## TO DO
Apart from any images, the entries are to be output exactly.

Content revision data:

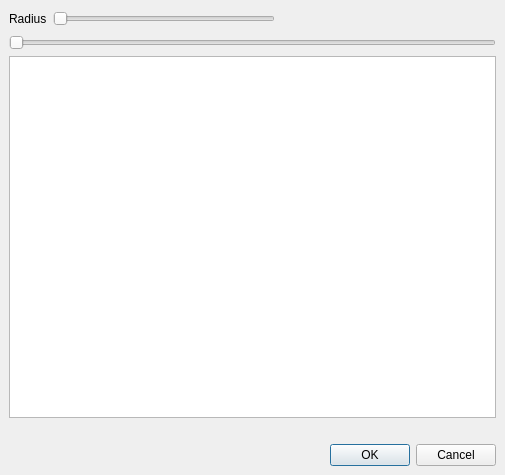
First picture: the form in avidemux_plugins/ADM_videoFilters6/blur/qt4/blur.ui, repository mean00/avidemux2, before the edit.
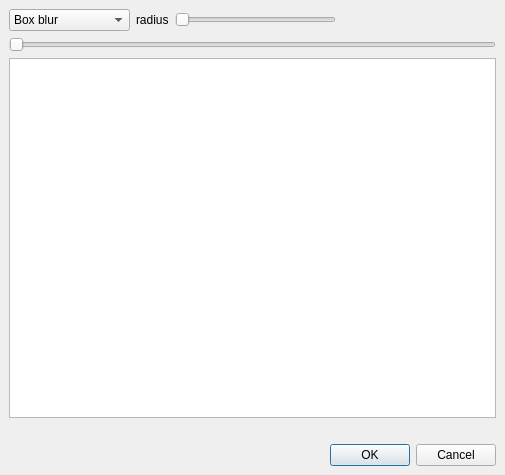
Second picture: the form after the edit. Custom widgets are drawn as their Qt base class.

Commit message: [blur] Add Box blur, and a 2 pass Gauss mode

```diff
--- a/avidemux_plugins/ADM_videoFilters6/blur/qt4/blur.ui
+++ b/avidemux_plugins/ADM_videoFilters6/blur/qt4/blur.ui
@@ -70,14 +70,14 @@
    </item>
    <item row="2" column="0" rowspan="2" colspan="4">
     <layout class="QGridLayout" name="gridLayout">
-     <item row="0" column="0">
+     <item row="0" column="1">
       <widget class="QLabel" name="label">
        <property name="text">
-        <string>Radius</string>
+        <string>radius</string>
        </property>
       </widget>
      </item>
-     <item row="0" column="2">
+     <item row="0" column="3">
       <spacer>
        <property name="orientation">
         <enum>Qt::Horizontal</enum>
@@ -90,7 +90,7 @@
        </property>
       </spacer>
      </item>
-     <item row="0" column="1">
+     <item row="0" column="2">
       <widget class="ADM_SliderIndicator" name="horizontalSliderRadius">
        <property name="minimum">
         <number>1</number>
@@ -106,6 +106,25 @@
        </property>
       </widget>
      </item>
+     <item row="0" column="0">
+      <widget class="QComboBox" name="comboBoxAlgorithm">
+       <item>
+        <property name="text">
+         <string>Box blur</string>
+        </property>
+       </item>
+       <item>
+        <property name="text">
+         <string>Near Gaussian</string>
+        </property>
+       </item>
+       <item>
+        <property name="text">
+         <string>Gaussian 2 pass</string>
+        </property>
+       </item>
+      </widget>
+     </item>
     </layout>
    </item>
   </layout>
```
Left out of the diff: 1 changed line with no effect on the pictures. The commit also changes 8 other files.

## WRITTEN SOLUTION
First picture: the form in avidemux_plugins/ADM_videoFilters6/blur/qt4/blur.ui, repository mean00/avidemux2, before the edit.
Second picture: the form after the edit. Custom widgets are drawn as their Qt base class.

Commit message: [blur] Add Box blur, and a 2 pass Gauss mode

```diff
--- a/avidemux_plugins/ADM_videoFilters6/blur/qt4/blur.ui
+++ b/avidemux_plugins/ADM_videoFilters6/blur/qt4/blur.ui
@@ -70,14 +70,14 @@
    </item>
    <item row="2" column="0" rowspan="2" colspan="4">
     <layout class="QGridLayout" name="gridLayout">
-     <item row="0" column="0">
+     <item row="0" column="1">
       <widget class="QLabel" name="label">
        <property name="text">
-        <string>Radius</string>
+        <string>radius</string>
        </property>
       </widget>
      </item>
-     <item row="0" column="2">
+     <item row="0" column="3">
       <spacer>
        <property name="orientation">
         <enum>Qt::Horizontal</enum>
@@ -90,7 +90,7 @@
        </property>
       </spacer>
      </item>
-     <item row="0" column="1">
+     <item row="0" column="2">
       <widget class="ADM_SliderIndicator" name="horizontalSliderRadius">
        <property name="minimum">
         <number>1</number>
@@ -106,6 +106,25 @@
        </property>
       </widget>
      </item>
+     <item row="0" column="0">
+      <widget class="QComboBox" name="comboBoxAlgorithm">
+       <item>
+        <property name="text">
+         <string>Box blur</string>
+        </property>
+       </item>
+       <item>
+        <property name="text">
+         <string>Near Gaussian</string>
+        </property>
+       </item>
+       <item>
+        <property name="text">
+         <string>Gaussian 2 pass</string>
+        </property>
+       </item>
+      </widget>
+     </item>
     </layout>
    </item>
   </layout>
```
Left out of the diff: 1 changed line with no effect on the pictures. The commit also changes 8 other files.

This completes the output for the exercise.